***** The input *****

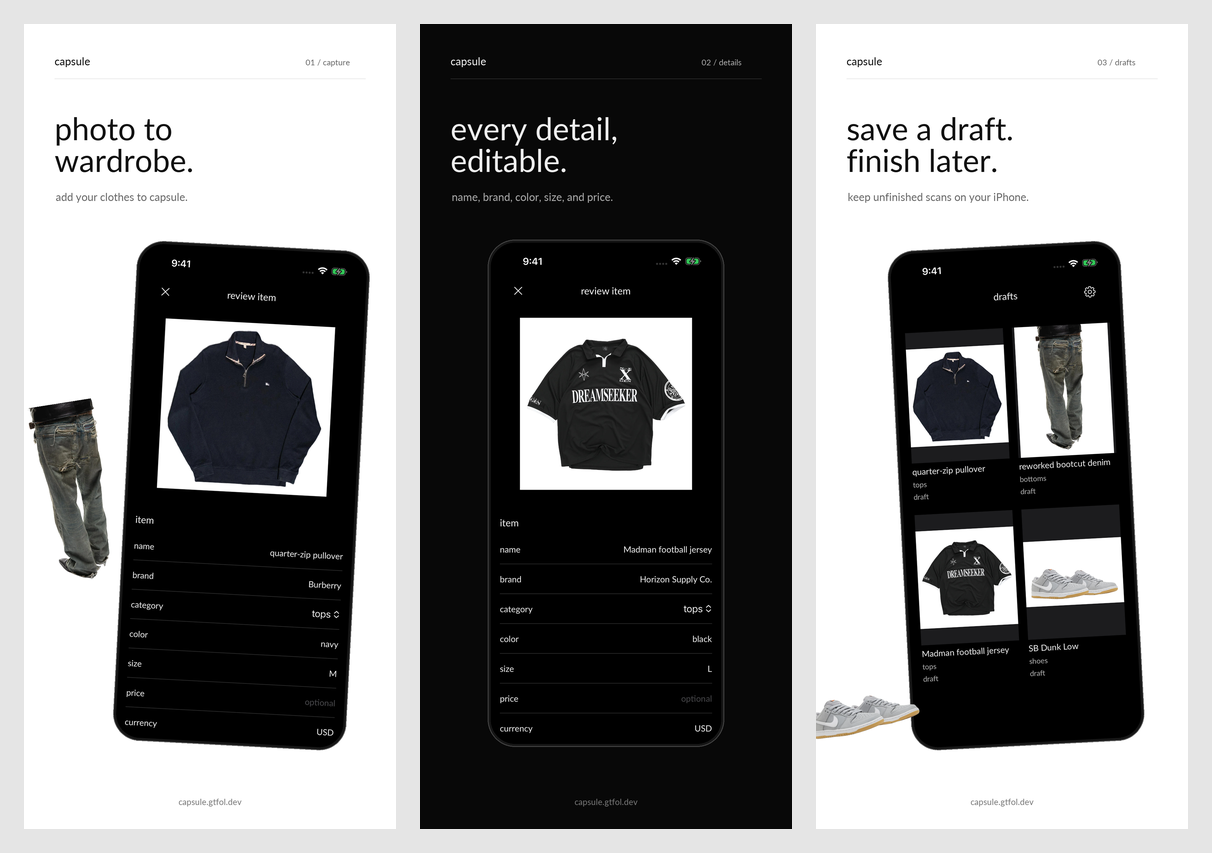
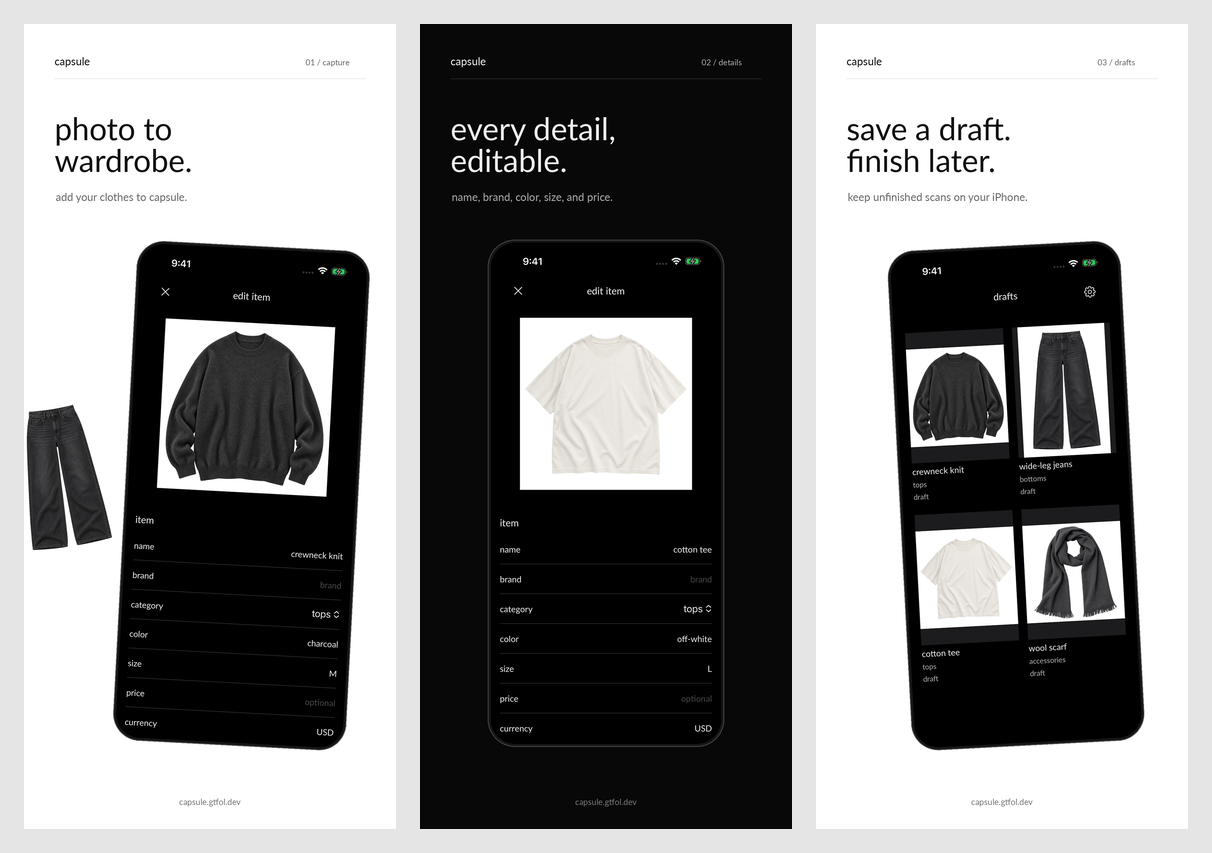
replace branded gallery, update sample garments (#44)

diff --git a/apps/ios/marketing/app-store/gallery-entry.swift b/apps/ios/marketing/app-store/gallery-entry.swift
@@ -13,7 +13,7 @@ struct GalleryTransport: HTTPTransport {
 @main @MainActor struct CapsuleScanApp: App {
     @State private var services: AppServices?
     @State private var editor: ItemEditorModel?
-    private let mode = ProcessInfo.processInfo.environment["GALLERY_SCREEN"] ?? "sweater"
+    private let mode = ProcessInfo.processInfo.environment["GALLERY_SCREEN"] ?? "knit"
     var body: some Scene {
         WindowGroup {
             Group {
@@ -35,20 +35,20 @@ struct GalleryTransport: HTTPTransport {
             let app = AppServices(container: container, media: media, credentials: credentials, transport: GalleryTransport())
             await app.refreshCredentials()
             let fixtures: [(String, ItemFields)] = [
-                ("sweater", ItemFields(name: "quarter-zip pullover", brand: "Burberry", category: .tops, color: "navy", size: "M", currency: "USD")),
-                ("denim", ItemFields(name: "reworked bootcut denim", brand: "NO/FAITH STUDIOS", category: .bottoms, color: "faded black", size: "S", currency: "USD")),
-                ("jersey", ItemFields(name: "Madman football jersey", brand: "Horizon Supply Co.", category: .tops, color: "black", size: "L", currency: "USD")),
-                ("dunks", ItemFields(name: "SB Dunk Low", brand: "Nike", category: .shoes, color: "wolf grey", size: "US 9", currency: "USD"))
+                ("knit", ItemFields(name: "crewneck knit", brand: "", category: .tops, color: "charcoal", size: "M", currency: "USD")),
+                ("jeans", ItemFields(name: "wide-leg jeans", brand: "", category: .bottoms, color: "faded black", size: "S", currency: "USD")),
+                ("tee", ItemFields(name: "cotton tee", brand: "", category: .tops, color: "off-white", size: "L", currency: "USD")),
+                ("scarf", ItemFields(name: "wool scarf", brand: "", category: .accessories, color: "charcoal", size: "one size", currency: "USD"))
             ]
             for (index, fixture) in fixtures.enumerated() {
-                let data = try Data(contentsOf: Bundle.main.url(forResource: fixture.0, withExtension: "webp")!)
+                let data = try Data(contentsOf: Bundle.main.url(forResource: fixture.0, withExtension: "png")!)
                 let jpeg = try await app.images.jpeg(data, maxEdge: 1600, quality: 0.9).data
                 let reference = try await media.write(jpeg, extension: "jpg")
                 var record = ItemRecord(localImageReference: reference, fields: fixture.1)
                 record.createdAt = Date().addingTimeInterval(Double(-index))
                 try app.items.save(record)
                 if fixture.0 == mode || (mode == "drafts" && index == 0) {
-                    let model = ItemEditorModel(image: jpeg, services: app)
+                    let model = ItemEditorModel(record: record, services: app)
                     model.fields = fixture.1
                     model.touched(.name); model.touched(.brand); model.touched(.category); model.touched(.color)
                     editor = model

diff --git a/apps/ios/marketing/app-store/render.py b/apps/ios/marketing/app-store/render.py
@@ -1,4 +1,4 @@
-"""Render designed App Store panels from real simulator screens and wardrobe images.
+"""Render designed App Store panels from real simulator screens and unbranded sample garments.
 Uses Pillow only; does not regenerate or retouch the app UI or garments.
 """
 from pathlib import Path
@@ -59,21 +59,20 @@ def footer(canvas):
 
 out=ROOT/'exports'; out.mkdir(exist_ok=True)
 files=[]
-if (ROOT/'screens/sweater.png').exists():
+if (ROOT/'screens/knit.png').exists():
     canvas=base(1,'photo to\nwardrobe.','add your clothes to capsule.')
-    phone(canvas,'sweater.png',(293,720),790,angle=-3)
-    garment(canvas,'denim.webp',(-90,1230),445,angle=9)
+    phone(canvas,'knit.png',(293,720),790,angle=-3)
+    garment(canvas,'jeans.png',(-85,1230),345,angle=9)
     footer(canvas)
     path=out/'01-photo-to-wardrobe.png';canvas.convert('RGB').save(path);files.append(path)
-if (ROOT/'screens/jersey.png').exists():
+if (ROOT/'screens/tee.png').exists():
     canvas=base(2,'every detail,\neditable.','name, brand, color, size, and price.',True)
-    phone(canvas,'jersey.png',(226,720),790)
+    phone(canvas,'tee.png',(226,720),790)
     footer(canvas)
     path=out/'02-editable-details.png';canvas.convert('RGB').save(path);files.append(path)
 if (ROOT/'screens/drafts.png').exists():
     canvas=base(3,'save a draft.\nfinish later.','keep unfinished scans on your iPhone.')
     phone(canvas,'drafts.png',(235,720),790,angle=3)
-    garment(canvas,'dunks.webp',(-75,2080),670,angle=12)
     footer(canvas)
     path=out/'03-drafts.png';canvas.convert('RGB').save(path);files.append(path)
 # A compact contact sheet is for review; individual PNGs are upload sized.

diff --git a/apps/ios/marketing/app-store/README.md b/apps/ios/marketing/app-store/README.md
@@ -1,24 +1,30 @@
 # capsule App Store gallery
 
-Designed screenshots, 1242 × 2688 RGB PNG. Lato, monochrome canvases, restrained headings, real app UI, and garment photos supplied from Allen's capsule wardrobe for this listing.
+Designed screenshots, 1242 × 2688 RGB PNG: Lato, monochrome canvases, real app UI, and unbranded sample garments.
 
-- `assets/`: the Burberry quarter-zip, NO/FAITH denim, Madman jersey, and Nike Dunks exported from capsule's visible wardrobe images. No generated garment is used.
-- `screens/`: unretouched, full-resolution Simulator captures of the app's existing views.
-- `render.py`: deterministic gallery compositor using Pillow and the bundled Lato font.
-- `exports/`: upload-sized panels and a compact contact sheet for approval.
-- `index.html`: generated browser preview of the actual exports.
-- `gallery-entry.swift`: disposable screenshot fixture entry point. It renders the production views with sample records, in-memory SwiftData, and a transport that rejects every network request. It must never replace the shipped app entry point or serve as App Review access.
+- `assets/`: original generated sample knit, jeans, tee, and scarf; no brand names, logos, or recognizable third-party graphics. The Lato font and license are bundled.
+- `screens/`: unretouched Simulator captures of production views from `b702051` (version 1.0, build 10, the version under review).
+- `gallery-entry.swift`: screenshot-only fixture using in-memory SwiftData, manually entered fields, and a transport that rejects all network requests. It is never part of the shipped app or App Review access.
+- `render.py`: deterministic Pillow compositor; preserves the real UI, adds headings and device framing, and generates `index.html`.
+- `exports/`: three numbered upload panels and a contact sheet for preview. Only upload the numbered panels.
 
-The fixture build is in `/tmp/capsule-scan-gallery`, installed only on the separate `capsule scan gallery` simulator. `GALLERY_SCREEN=sweater`, `jersey`, or `drafts` selects the scene. Images are bundled in the disposable build, not added to the production app. Garment field examples are manually filled for demonstration; the gallery makes no claim that on-device processing infers names or brands.
+The October 11, 2026 revision replaces every branded garment, brand field value, and shoe decoration in the prior gallery after App Review flagged third-party content. The screenshots do not imply that on-device processing infers names, brands, or categories. Generated sample photos are demonstration input, not an app feature.
 
-Current status: all three panels are approved and uploaded to App Store Connect for version 1.0, English (U.S.), iPhone 6.5-inch. Order: capture, details, drafts. The app has not been submitted for review.
+## Capture and render
 
-All artwork is constrained above y=2430, leaving at least 150 px before the footer at y=2580. Rotated bounds are included, and the browser preview displays the same exported PNGs.
+Use a disposable copy of `apps/ios` from `b702051`, matching the submitted binary. Replace its app entry point with `gallery-entry.swift` and copy the four sample PNGs into its Resources folder. Regenerate that disposable Xcode project with `scripts/generate-project.py`. Build for an iPhone Simulator with a separate bundle identifier (`dev.gtfol.capsule.gallery`) and signing disabled. Do not change the production app or use a real account.
 
-Render the panels and browser preview:
+Launch with `GALLERY_SCREEN=knit`, `tee`, or `drafts`. In Simulator, use File → Save Screen… with the device mask disabled; save to `screens/knit.png`, `screens/tee.png`, and `screens/drafts.png`. The editor opens a saved local sample draft so no extraction alters the manually entered example.
 
-```sh
-python3 render.py
-```
+Run `python3 render.py` with Pillow installed. Visually inspect all three panels, including names, logos, footer clearance, and any overlays. All artwork must end above y=2430, leaving at least 150 px before the footer at y=2580. Verify each upload is 1242 × 2688, RGB, with no alpha channel.
 
-Do not advertise background removal until it is implemented and verified. Do not upload the contact sheet; use each numbered PNG separately after visual approval.
+## Sample image provenance
+
+Generated using the built-in image-generation tool on October 11, 2026. Common prompt constraints: realistic generic catalog garment, full front view with margin, soft neutral light, no people, hangers, brand, logo, label, text, or distinctive trademark; transparent background. Subjects:
+
+- `knit.png`: plain oversized charcoal-black crewneck wool sweater with natural folds.
+- `jeans.png`: plain washed black wide-leg five-pocket denim with tonal stitching and an unmarked button.
+- `tee.png`: plain off-white oversized short-sleeve crewneck cotton tee.
+- `scarf.png`: plain charcoal wool scarf, loosely folded, with frayed ends and no pattern.
+
+These replace the older third-party photos; those images and branded screenshots are removed from the current gallery source. Do not reuse older listing assets from App Store Connect’s Asset Library.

*****

Task directions - Write out exactly the lines that run from the top of the listing above to the line containing "var editor: ItemEditorModel?", both ends included. Omit every picture.

Exercise answer -
replace branded gallery, update sample garments (#44)

diff --git a/apps/ios/marketing/app-store/gallery-entry.swift b/apps/ios/marketing/app-store/gallery-entry.swift
@@ -13,7 +13,7 @@ struct GalleryTransport: HTTPTransport {
 @main @MainActor struct CapsuleScanApp: App {
     @State private var services: AppServices?
     @State private var editor: ItemEditorModel?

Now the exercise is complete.